I am Italian.
That means many things, not the least of which is that I am very picky about tomato sauce.
My love for Italian food has a deep-rooted history in a young lifetime of Sunday dinners. Sauce was to my family's table, as common as bread might be to another's. It's frequent performance however, made it no less spectacular or appreciated.
Over the years, I have made the acquaintance of many women who share my love for cooking. Not surprisingly, our conversations always turn to the topic of food.
Recently, while comparing personal reviews of local Italian restaurants with a co-worker, I was shocked to find out two things:
A) She favors the glass-jar variety of tomato sauce over all others (!).
B) (And most shocking) She is 100% Italian.
For a moment my brain simply refused to process this information.
In one split-second (the short time it takes to turn spaghetti
from al dente to glue), she had broken every rule I was raised to believe about Italians and food.
After further interrogation however, I discovered that this sauce (imitation by my standards) was her sauce. It was part of her history, the taste of her tradition, and the standard by which she compared all other sauces.
We were like-minded in this regard. We both compared every sauce to one particular sauce.
I have a black-belt in dining out and I can tell you, it is a rare occurrence for a restaurant entree of spaghetti and meatballs to receive my nod of approval. It is for this very reason that I rarely, if ever, make this simple standard my entree of choice. When it comes to good Italian fare, in my opinion, the sauce is boss. The meal is only as good as the sauce that covers it.
Make no mistake however, I don't pretend to be a qualified food critic, and quite frankly, my unbiased love for most foods (including but not limited to the cuisines of: home cooks, gourmands, street vendors, ball-parks, carnivals, shopping-mall-food-courts, and the occasional middle-school cafeteria) renders me totally incapable of making such evaluations.
In my opinion however, taste is more than just a sensory experience. In the case of tomato sauce, taste for me, is linked not only to my Italian heritage, but to a decades-long history of family gatherings, with my mother and her sauce-pot at the center of it all.
There is no mystery in the ingredients for her sauce and there is no secret method by which it is created.
Essentially, my mother is the standard by which
my sauce-appreciation-meter operates.
I'm sure that if mothers across the globe compared their recipes for basic tomato sauce, while the names might vary (years ago, I worked with a woman who referred to it as 'red gravy'), the ingredients would likely be very similar.
That is not to say however, that all sauces would taste alike (and none of course, would be as good as my mother's).
This brings me back to my conversation with my co-worker. Although I didn't share her appreciation for this particular variety of convenience foods, I completely understood her appreciation for its dependability. I learned that her reluctance to make her own tomato sauce was due, in part, to the fact that after several attempts her results were never as consistent as the glass-jar variety.

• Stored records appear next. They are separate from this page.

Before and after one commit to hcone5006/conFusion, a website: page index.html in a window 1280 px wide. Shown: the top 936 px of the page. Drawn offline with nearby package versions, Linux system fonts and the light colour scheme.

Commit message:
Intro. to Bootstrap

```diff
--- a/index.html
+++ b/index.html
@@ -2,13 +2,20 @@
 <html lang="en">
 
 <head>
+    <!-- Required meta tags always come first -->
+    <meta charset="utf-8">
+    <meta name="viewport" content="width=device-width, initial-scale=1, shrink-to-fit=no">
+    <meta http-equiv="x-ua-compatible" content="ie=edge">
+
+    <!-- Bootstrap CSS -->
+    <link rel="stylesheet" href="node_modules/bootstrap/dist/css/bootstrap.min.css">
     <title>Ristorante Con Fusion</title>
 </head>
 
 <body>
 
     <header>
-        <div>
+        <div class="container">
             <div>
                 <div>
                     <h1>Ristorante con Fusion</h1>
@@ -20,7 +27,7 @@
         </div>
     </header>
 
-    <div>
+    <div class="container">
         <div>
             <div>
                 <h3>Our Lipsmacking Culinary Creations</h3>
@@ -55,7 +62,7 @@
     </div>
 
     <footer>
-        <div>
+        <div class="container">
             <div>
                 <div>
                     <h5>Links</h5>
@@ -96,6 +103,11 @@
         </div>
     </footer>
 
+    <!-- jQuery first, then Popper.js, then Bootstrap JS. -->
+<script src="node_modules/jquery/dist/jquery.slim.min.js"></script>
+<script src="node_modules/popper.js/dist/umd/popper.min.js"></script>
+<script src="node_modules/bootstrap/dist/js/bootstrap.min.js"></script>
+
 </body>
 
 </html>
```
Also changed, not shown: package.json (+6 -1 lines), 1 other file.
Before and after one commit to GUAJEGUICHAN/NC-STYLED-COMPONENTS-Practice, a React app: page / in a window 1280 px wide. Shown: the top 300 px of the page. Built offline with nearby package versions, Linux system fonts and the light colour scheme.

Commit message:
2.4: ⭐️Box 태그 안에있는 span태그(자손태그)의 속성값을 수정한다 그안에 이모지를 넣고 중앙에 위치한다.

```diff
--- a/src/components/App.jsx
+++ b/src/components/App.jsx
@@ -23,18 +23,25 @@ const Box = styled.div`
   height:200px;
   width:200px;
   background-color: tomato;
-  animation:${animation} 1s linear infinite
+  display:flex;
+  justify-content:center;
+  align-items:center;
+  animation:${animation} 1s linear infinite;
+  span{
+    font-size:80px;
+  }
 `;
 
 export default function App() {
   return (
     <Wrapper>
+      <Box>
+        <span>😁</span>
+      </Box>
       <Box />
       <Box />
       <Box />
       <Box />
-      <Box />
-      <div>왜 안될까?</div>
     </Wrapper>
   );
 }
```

Still shocked at her admission, I replayed our conversation in my mind, over and over again. Oddly enough, it occurred to me that the very qualities for which she appreciates a convenience product (dependability and consistency), are in fact, the same qualities for which I admire my mother. She is by far, the most dependable person I know, and for as long as I have known her she has been consistent in all matters of love and cooking. Dare I make that connection?
I consider myself an experienced cook. So, imagine my frustration at my inability to replicate her sauce. Sisters, in-laws, and I have dissected the recipe, ingredients and process, right down to the type of metal from which her pots and pans are fashioned, to no avail. Our futile attempts may taste satisfactory but alas, they don't taste like hers.
For those of us who enjoy the occasional cooking show on TV, we've heard the likes of celebrity chefs (think Emeril & Paula) proclaim that love is, in fact a necessary ingredient in all matters of meal preparation. Which begs the question, can one really taste the love?
Is there no coincidence then, in the fact that some of the most popular Italian restaurants often bear the surname "Mama?"
Around here, 'Mama Lombardi's' and 'Mama Lisa's' draw hungry crowds night after night.
Perhaps it is because it brings us back to the image and flavors of our own mothers kitchen.
It conjures the thought that if someones mother made it, it has to be good, right?
And I suppose all of this may be chalked up to proverbial food for thought. But, if we disregard all methods of purchase or preparation, what was served at our family's table is truly what our own tradition tastes like. And whether we preserve tradition by replicating recipes or by sharing stories about our flavorful past, it is essential that we do so.
In the spirit of Thanksgiving and tradition, I hope you find the time to share the facts and flavors of your past with the ones you love.
So, I ask you, what does your tradition taste like?
Until Next Time,
Make Life Delicious
Share Your Food